The EIB typically offers a cheaper long-term source of finance than is available from many private equivalents, and it is often willing to invest in slightly higher risk projects than many commercial lenders, whilst providing greater protection to the public element of the investment.

Already, there has been a significant decline in those seeking EIB support for investing in UK infrastructure. Only 39 deals with the UK (collectively worth just under €3.1 billion) have been finalised since the referendum. In the 18 months before, there were 74 deals, (collectively worth over four times as much, €13.5 billion).

The UK's share of EIB loans was 10% when the Liberal Democrats were in Government, but fell to 4% last year.

When the British Business Bank launched the Northern Powerhouse Investment Fund, the EIB provided £184 million out of £400 million to channel through Local Enterprise Partnerships. This money is earmarked for microfinance of up to £10,000, for loans up to £750,000 and for equity investments up to £2 million. What happens when this pot is empty?

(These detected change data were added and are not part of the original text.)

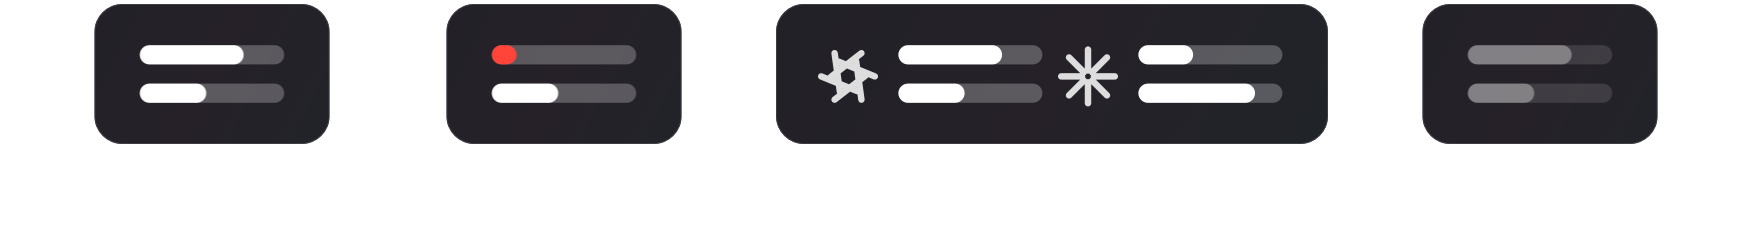
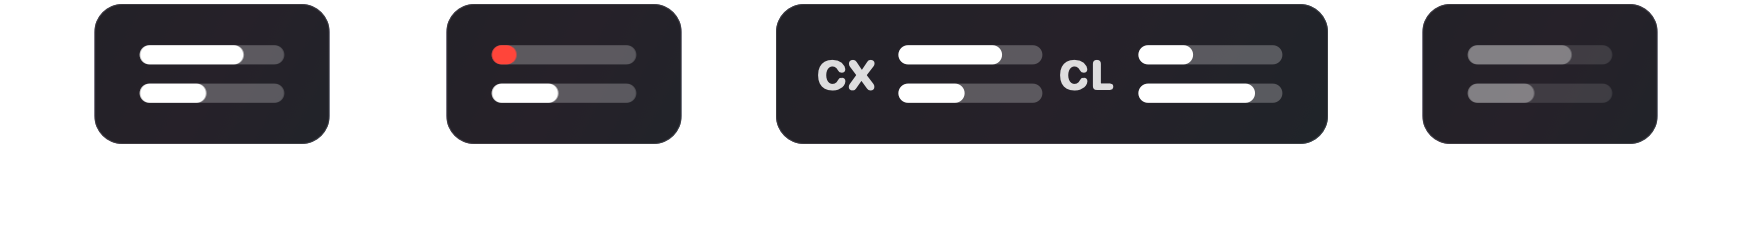
Replace menu bar provider marks with CX and CL labels
The dual-provider marks resembled the Claude and OpenAI logos. Anthropic
declined permission to use the Claude mark, so both providers now use
neutral text labels. The README states that Limitwick is independent.

Changed region(s): [[0.5856, 0.2076, 0.6473, 0.4449], [0.4623, 0.2076, 0.524, 0.4449]]

diff --git a/Sources/InterfaceViews.swift b/Sources/InterfaceViews.swift
@@ -210,26 +210,16 @@ final class UpdateBadge: NSView {
     }
 }
 
-// Compact marks distinguish providers without changing the existing quota bars.
+// Compact text labels distinguish providers without changing the existing quota bars.
+// Provider logos are not used: Anthropic declined permission for the Claude mark.
 func drawProviderMark(_ provider: String, in rect: NSRect, color: NSColor) {
-    NSGraphicsContext.saveGraphicsState()
-    color.setStroke()
-    let center = NSPoint(x: rect.midX, y: rect.midY), radius = min(rect.width, rect.height) * 0.43
-    let path = NSBezierPath(); path.lineWidth = max(1, radius * 0.24); path.lineCapStyle = .round
-    if provider == "Claude" {
-        for i in 0..<8 {
-            let angle = CGFloat(i) * .pi / 4
-            path.move(to: NSPoint(x: center.x + cos(angle) * radius * 0.22, y: center.y + sin(angle) * radius * 0.22))
-            path.line(to: NSPoint(x: center.x + cos(angle) * radius, y: center.y + sin(angle) * radius))
-        }
-    } else {
-        for i in 0..<6 {
-            let a = CGFloat(i) * .pi / 3, b = a + .pi * 0.68
-            path.move(to: NSPoint(x: center.x + cos(a) * radius, y: center.y + sin(a) * radius))
-            path.line(to: NSPoint(x: center.x + cos(b) * radius * 0.65, y: center.y + sin(b) * radius * 0.65))
-        }
-    }
-    path.stroke(); NSGraphicsContext.restoreGraphicsState()
+    let size = min(rect.width, rect.height) * 0.66
+    let heavy = NSFont.systemFont(ofSize: size, weight: .heavy)
+    let font = heavy.fontDescriptor.withDesign(.rounded).flatMap { NSFont(descriptor: $0, size: size) } ?? heavy
+    let label = NSAttributedString(string: provider == "Claude" ? "CL" : "CX",
+                                   attributes: [.font: font, .foregroundColor: color, .kern: -0.2])
+    let box = label.size()
+    label.draw(at: NSPoint(x: rect.midX - box.width / 2, y: rect.midY - box.height / 2 + size * 0.035))
 }
 
 final class ProviderMark: NSView {

diff --git a/README.md b/README.md
@@ -329,3 +329,5 @@ The default build is `build/Limitwick-Development.app`. It uses its own identifi
 ## License
 
 [MIT License](LICENSE) · [Español](docs/LICENSE.es-419.md) · [Русский](docs/LICENSE.ru.md)
+
+Limitwick is an independent project. It is not affiliated with, sponsored by, or endorsed by Anthropic or OpenAI. Claude, Codex and other product names belong to their respective owners.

Other examples of EIB investment include the Housing Finance Corporation, which secured a €1 billion loan from the EIB to expand the Affordable Housing Finance Programme to build over 20,000 affordable homes across the north and elsewhere

We echo the LGA's call to the Government to provide immediate guarantees that equivalent lending alternatives will be made available to councils and SMEs, and for the Government to allow councils to self-finance new homes, lift the housing borrowing cap, and allow councils to use 100 per cent of the receipts from Right to Buy sales to invest in new homes.

And better yet, exit from Brexit.